Exercise brief: Where a line of the material contains the string "function", copy that line.

Data for this task:
[Start of Attachment]
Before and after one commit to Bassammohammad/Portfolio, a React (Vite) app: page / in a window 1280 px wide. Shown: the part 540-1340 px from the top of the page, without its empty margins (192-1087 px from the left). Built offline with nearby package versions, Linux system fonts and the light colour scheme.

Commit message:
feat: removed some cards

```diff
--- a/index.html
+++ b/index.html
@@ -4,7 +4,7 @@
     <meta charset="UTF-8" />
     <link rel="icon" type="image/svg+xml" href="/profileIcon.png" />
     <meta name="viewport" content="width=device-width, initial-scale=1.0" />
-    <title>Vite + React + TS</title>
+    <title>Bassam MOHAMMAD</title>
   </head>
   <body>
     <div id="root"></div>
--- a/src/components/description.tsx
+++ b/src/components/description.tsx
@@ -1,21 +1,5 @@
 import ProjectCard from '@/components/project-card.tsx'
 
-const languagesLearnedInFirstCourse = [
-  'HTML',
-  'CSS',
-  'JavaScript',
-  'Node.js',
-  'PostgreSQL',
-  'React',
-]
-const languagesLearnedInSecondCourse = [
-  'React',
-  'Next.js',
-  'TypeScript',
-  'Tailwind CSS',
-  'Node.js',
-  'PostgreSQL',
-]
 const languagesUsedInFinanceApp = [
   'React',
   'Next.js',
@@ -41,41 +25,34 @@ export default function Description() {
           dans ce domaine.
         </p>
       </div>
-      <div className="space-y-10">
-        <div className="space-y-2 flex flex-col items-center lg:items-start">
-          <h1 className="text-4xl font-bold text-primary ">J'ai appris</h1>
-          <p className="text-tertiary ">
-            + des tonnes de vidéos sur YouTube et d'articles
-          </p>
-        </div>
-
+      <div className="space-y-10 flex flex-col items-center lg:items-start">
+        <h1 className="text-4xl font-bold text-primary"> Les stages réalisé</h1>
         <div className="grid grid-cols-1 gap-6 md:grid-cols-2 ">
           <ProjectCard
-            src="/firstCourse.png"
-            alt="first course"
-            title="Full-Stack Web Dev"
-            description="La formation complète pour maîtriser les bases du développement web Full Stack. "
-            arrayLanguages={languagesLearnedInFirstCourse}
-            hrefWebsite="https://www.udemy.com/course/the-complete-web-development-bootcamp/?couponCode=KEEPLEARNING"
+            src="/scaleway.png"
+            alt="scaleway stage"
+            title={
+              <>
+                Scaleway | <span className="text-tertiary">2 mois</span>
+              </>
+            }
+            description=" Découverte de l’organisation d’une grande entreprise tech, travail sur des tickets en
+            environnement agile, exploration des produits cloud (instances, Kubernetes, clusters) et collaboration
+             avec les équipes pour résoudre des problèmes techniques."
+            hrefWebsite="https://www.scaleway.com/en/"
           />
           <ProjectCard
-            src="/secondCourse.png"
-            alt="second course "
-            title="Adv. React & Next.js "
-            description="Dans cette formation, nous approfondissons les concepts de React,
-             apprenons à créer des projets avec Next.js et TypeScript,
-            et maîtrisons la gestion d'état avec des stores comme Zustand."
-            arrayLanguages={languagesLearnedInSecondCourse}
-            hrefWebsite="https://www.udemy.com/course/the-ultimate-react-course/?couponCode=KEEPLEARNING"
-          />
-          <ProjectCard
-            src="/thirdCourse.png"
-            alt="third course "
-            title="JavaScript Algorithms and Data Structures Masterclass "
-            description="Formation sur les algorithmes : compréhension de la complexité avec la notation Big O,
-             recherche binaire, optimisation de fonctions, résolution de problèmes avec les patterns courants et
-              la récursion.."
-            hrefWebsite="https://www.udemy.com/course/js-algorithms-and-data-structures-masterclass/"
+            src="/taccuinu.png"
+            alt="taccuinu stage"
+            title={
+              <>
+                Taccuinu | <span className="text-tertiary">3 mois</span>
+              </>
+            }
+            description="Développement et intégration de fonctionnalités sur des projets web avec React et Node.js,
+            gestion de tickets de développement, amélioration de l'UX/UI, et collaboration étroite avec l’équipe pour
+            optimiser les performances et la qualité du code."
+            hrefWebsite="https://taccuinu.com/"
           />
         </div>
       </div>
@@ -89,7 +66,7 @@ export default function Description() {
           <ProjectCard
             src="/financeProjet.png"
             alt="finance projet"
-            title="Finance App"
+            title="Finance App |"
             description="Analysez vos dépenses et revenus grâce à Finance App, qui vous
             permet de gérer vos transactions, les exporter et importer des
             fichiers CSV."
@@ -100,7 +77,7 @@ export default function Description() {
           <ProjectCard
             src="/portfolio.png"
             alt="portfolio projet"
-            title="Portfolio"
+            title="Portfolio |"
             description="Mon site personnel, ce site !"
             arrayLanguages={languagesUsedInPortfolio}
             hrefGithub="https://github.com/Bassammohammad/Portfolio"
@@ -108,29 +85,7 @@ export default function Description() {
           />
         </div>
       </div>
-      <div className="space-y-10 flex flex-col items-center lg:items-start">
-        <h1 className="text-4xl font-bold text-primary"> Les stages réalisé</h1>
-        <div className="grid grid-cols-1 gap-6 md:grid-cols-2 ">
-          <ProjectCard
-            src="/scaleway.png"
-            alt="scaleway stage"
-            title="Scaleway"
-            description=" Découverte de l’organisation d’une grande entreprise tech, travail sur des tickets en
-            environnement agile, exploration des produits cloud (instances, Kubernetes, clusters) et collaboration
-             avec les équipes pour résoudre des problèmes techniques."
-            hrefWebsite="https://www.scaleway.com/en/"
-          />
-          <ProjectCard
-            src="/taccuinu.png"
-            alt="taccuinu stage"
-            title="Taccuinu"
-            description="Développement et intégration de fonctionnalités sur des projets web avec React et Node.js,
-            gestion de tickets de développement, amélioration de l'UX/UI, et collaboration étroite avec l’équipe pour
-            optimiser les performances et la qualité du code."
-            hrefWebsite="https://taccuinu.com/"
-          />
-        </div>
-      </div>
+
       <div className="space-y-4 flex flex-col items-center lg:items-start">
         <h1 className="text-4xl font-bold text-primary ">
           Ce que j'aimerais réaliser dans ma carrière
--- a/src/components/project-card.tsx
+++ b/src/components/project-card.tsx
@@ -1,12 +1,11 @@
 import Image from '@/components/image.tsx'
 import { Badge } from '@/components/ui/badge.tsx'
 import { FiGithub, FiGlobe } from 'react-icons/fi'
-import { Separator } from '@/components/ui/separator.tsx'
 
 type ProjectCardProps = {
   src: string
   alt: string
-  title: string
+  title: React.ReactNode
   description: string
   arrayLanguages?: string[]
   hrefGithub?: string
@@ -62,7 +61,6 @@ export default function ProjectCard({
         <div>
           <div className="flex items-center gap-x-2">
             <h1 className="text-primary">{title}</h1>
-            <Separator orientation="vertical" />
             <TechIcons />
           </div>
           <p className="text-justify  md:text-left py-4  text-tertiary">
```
[End of Attachment]
[Start of Attachment]
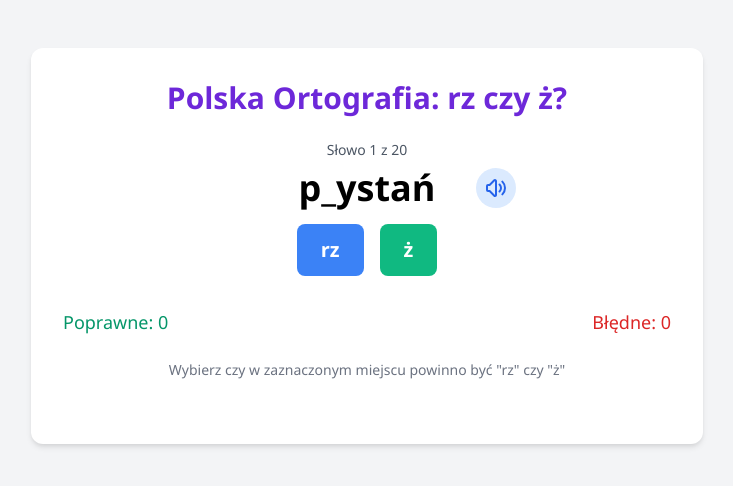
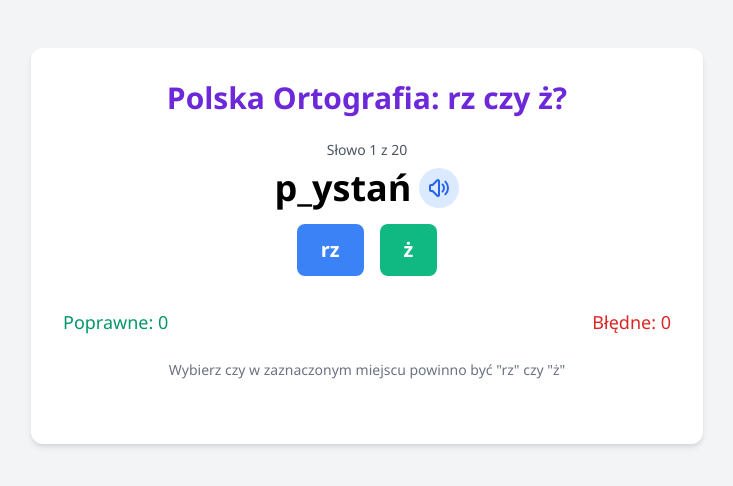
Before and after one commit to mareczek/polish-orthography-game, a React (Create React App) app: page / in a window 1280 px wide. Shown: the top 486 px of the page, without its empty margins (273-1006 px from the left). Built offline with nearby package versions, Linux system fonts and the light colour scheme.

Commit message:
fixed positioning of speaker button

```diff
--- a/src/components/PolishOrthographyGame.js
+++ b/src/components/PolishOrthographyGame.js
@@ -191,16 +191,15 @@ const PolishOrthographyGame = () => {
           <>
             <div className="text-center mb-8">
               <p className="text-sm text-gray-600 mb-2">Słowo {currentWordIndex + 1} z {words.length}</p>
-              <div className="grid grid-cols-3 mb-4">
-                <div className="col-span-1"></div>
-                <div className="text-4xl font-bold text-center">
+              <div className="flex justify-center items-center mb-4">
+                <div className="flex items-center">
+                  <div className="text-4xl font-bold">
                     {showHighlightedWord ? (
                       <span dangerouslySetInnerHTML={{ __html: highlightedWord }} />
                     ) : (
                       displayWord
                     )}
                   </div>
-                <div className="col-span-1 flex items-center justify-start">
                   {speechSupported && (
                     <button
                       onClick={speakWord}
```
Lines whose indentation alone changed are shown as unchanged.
[End of Attachment]
Result:
@@ -41,41 +25,34 @@ export default function Description() {
@@ -89,7 +66,7 @@ export default function Description() {
@@ -100,7 +77,7 @@ export default function Description() {
@@ -108,29 +85,7 @@ export default function Description() {
@@ -62,7 +61,6 @@ export default function ProjectCard({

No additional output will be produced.